-------- THE RECORDS --------

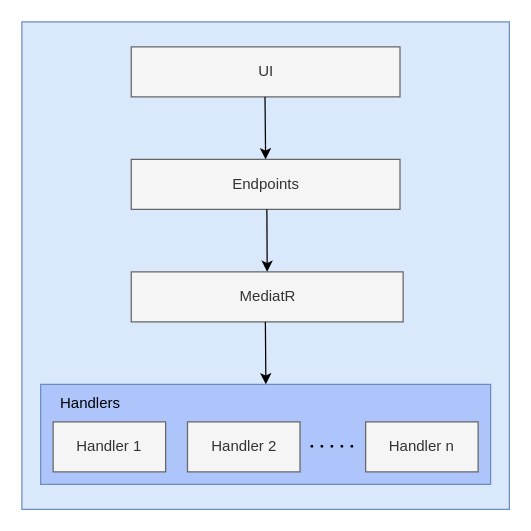
Above: page "MediatR_flow" (6 of 10) of diagrams/Users2_db_schema.drawio in riv4lz/riv4lz-backend (draw.io), before the change. Source tidied: cells renumbered, new cells numbered last; positions are measured from the earlier drawing's top-left corner, leaving out a move shared by most shapes. Both pictures are drawn from the tidied source at 125%, with x=0, y=0 at pixel (21, 21).
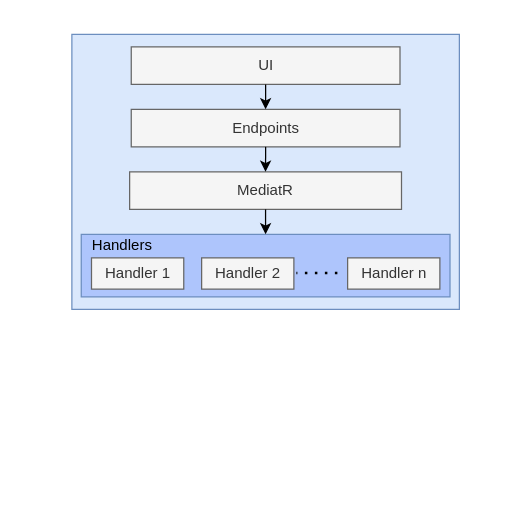
The same diagram, later.

What changed in the source:
```diff
@@
 <mxGraphModel>
   <root>
     <mxCell id="0" />
     <mxCell id="1" parent="0" />
     <mxCell id="2" style="rounded=0;whiteSpace=wrap;html=1;fillColor=#dae8fc;strokeColor=#6c8ebf;" parent="1" vertex="1">
-      <mxGeometry width="390" height="390" as="geometry" />
+      <mxGeometry x="40" y="10" width="310" height="220" as="geometry" />
     </mxCell>
     <mxCell id="3" value="Endpoints" style="rounded=0;whiteSpace=wrap;html=1;fillColor=#f5f5f5;fontColor=#333333;strokeColor=#666666;" parent="1" vertex="1">
-      <mxGeometry x="87.5" y="110" width="215" height="40" as="geometry" />
+      <mxGeometry x="87.5" y="70" width="215" height="30" as="geometry" />
     </mxCell>
     <mxCell id="4" value="MediatR" style="rounded=0;whiteSpace=wrap;html=1;fillColor=#f5f5f5;fontColor=#333333;strokeColor=#666666;" parent="1" vertex="1">
-      <mxGeometry x="87.5" y="200" width="217.5" height="40" as="geometry" />
+      <mxGeometry x="86.2" y="120" width="217.5" height="30" as="geometry" />
     </mxCell>
     <mxCell id="5" value="UI" style="rounded=0;whiteSpace=wrap;html=1;fillColor=#f5f5f5;fontColor=#333333;strokeColor=#666666;" parent="1" vertex="1">
-      <mxGeometry x="87.5" y="20" width="215" height="40" as="geometry" />
+      <mxGeometry x="87.5" y="20" width="215" height="30" as="geometry" />
     </mxCell>
     <mxCell id="6" style="group;" parent="1" vertex="1">
-      <mxGeometry x="15" y="290" width="360" height="80" as="geometry" />
+      <mxGeometry x="47.5" y="170" width="295" height="50" as="geometry" />
     </mxCell>
     <mxCell id="7" style="rounded=0;whiteSpace=wrap;html=1;fillColor=#AEC5FC;strokeColor=#6c8ebf;" parent="6" vertex="1">
-      <mxGeometry width="360" height="80" as="geometry" />
+      <mxGeometry width="295" height="50" as="geometry" />
     </mxCell>
     <mxCell id="8" value="Handler 2" style="rounded=0;whiteSpace=wrap;html=1;fillColor=#f5f5f5;fontColor=#333333;strokeColor=#666666;" parent="6" vertex="1">
-      <mxGeometry x="117.5" y="30" width="90" height="40" as="geometry" />
+      <mxGeometry x="96.3" y="18.8" width="73.8" height="25" as="geometry" />
     </mxCell>
     <mxCell id="9" value="Handler 1" style="rounded=0;whiteSpace=wrap;html=1;fillColor=#f5f5f5;fontColor=#333333;strokeColor=#666666;" parent="6" vertex="1">
-      <mxGeometry x="10" y="30" width="90" height="40" as="geometry" />
+      <mxGeometry x="8.2" y="18.8" width="73.8" height="25" as="geometry" />
     </mxCell>
     <mxCell id="10" value="Handler n" style="rounded=0;whiteSpace=wrap;html=1;fillColor=#f5f5f5;fontColor=#333333;strokeColor=#666666;" parent="6" vertex="1">
-      <mxGeometry x="260" y="30" width="90" height="40" as="geometry" />
+      <mxGeometry x="213.1" y="18.8" width="73.8" height="25" as="geometry" />
     </mxCell>
     <mxCell id="11" style="endArrow=none;dashed=1;html=1;dashPattern=1 3;strokeWidth=2;rounded=0;" parent="6" edge="1">
       <mxGeometry relative="1" as="geometry">
-        <mxPoint x="250" y="49.5" as="sourcePoint" />
-        <mxPoint x="210" y="49.5" as="targetPoint" />
+        <mxPoint x="204.9" y="30.9" as="sourcePoint" />
+        <mxPoint x="172.1" y="30.9" as="targetPoint" />
       </mxGeometry>
     </mxCell>
     <mxCell id="12" value="Handlers" style="text;html=1;strokeColor=none;fillColor=none;align=center;verticalAlign=middle;whiteSpace=wrap;rounded=0;" parent="6" vertex="1">
-      <mxGeometry x="10" width="60" height="30" as="geometry" />
+      <mxGeometry x="8.2" width="49.2" height="18.8" as="geometry" />
     </mxCell>
-    <mxCell id="13" style="endArrow=classic;html=1;rounded=0;" parent="1" edge="1">
-      <mxGeometry relative="1" as="geometry">
-        <mxPoint x="194.5" y="60" as="sourcePoint" />
-        <mxPoint x="195" y="110" as="targetPoint" />
-      </mxGeometry>
+    <mxCell id="13" style="endArrow=classic;html=1;rounded=0;exitX=0.5;exitY=1;exitDx=0;exitDy=0;entryX=0.5;entryY=0;entryDx=0;entryDy=0;" parent="1" edge="1" source="5" target="3">
+      <mxGeometry relative="1" as="geometry" />
     </mxCell>
-    <mxCell id="14" style="endArrow=classic;html=1;rounded=0;entryX=0.5;entryY=0;entryDx=0;entryDy=0;" parent="1" edge="1" target="4">
-      <mxGeometry relative="1" as="geometry">
-        <mxPoint x="196" y="150" as="sourcePoint" />
-      </mxGeometry>
+    <mxCell id="14" style="endArrow=classic;html=1;rounded=0;entryX=0.5;entryY=0;entryDx=0;entryDy=0;exitX=0.5;exitY=1;exitDx=0;exitDy=0;" parent="1" edge="1" source="3" target="4">
+      <mxGeometry relative="1" as="geometry" />
     </mxCell>
-    <mxCell id="15" style="endArrow=classic;html=1;rounded=0;" parent="1" edge="1">
-      <mxGeometry relative="1" as="geometry">
-        <mxPoint x="194.8" y="240" as="sourcePoint" />
-        <mxPoint x="195.2" y="290" as="targetPoint" />
-      </mxGeometry>
+    <mxCell id="15" style="endArrow=classic;html=1;rounded=0;exitX=0.5;exitY=1;exitDx=0;exitDy=0;entryX=0.5;entryY=0;entryDx=0;entryDy=0;" parent="1" edge="1" source="4" target="7">
+      <mxGeometry relative="1" as="geometry" />
     </mxCell>
   </root>
 </mxGraphModel>
```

--------

> YOUR INSTRUCTIONS
A word-for-word copy of the lines from the start of the listing through the line containing "What changed in" is the answer. Pictures stay out of it.

> ANSWER FOR THE TASK
Above: page "MediatR_flow" (6 of 10) of diagrams/Users2_db_schema.drawio in riv4lz/riv4lz-backend (draw.io), before the change. Source tidied: cells renumbered, new cells numbered last; positions are measured from the earlier drawing's top-left corner, leaving out a move shared by most shapes. Both pictures are drawn from the tidied source at 125%, with x=0, y=0 at pixel (21, 21).
The same diagram, later.

What changed in the source:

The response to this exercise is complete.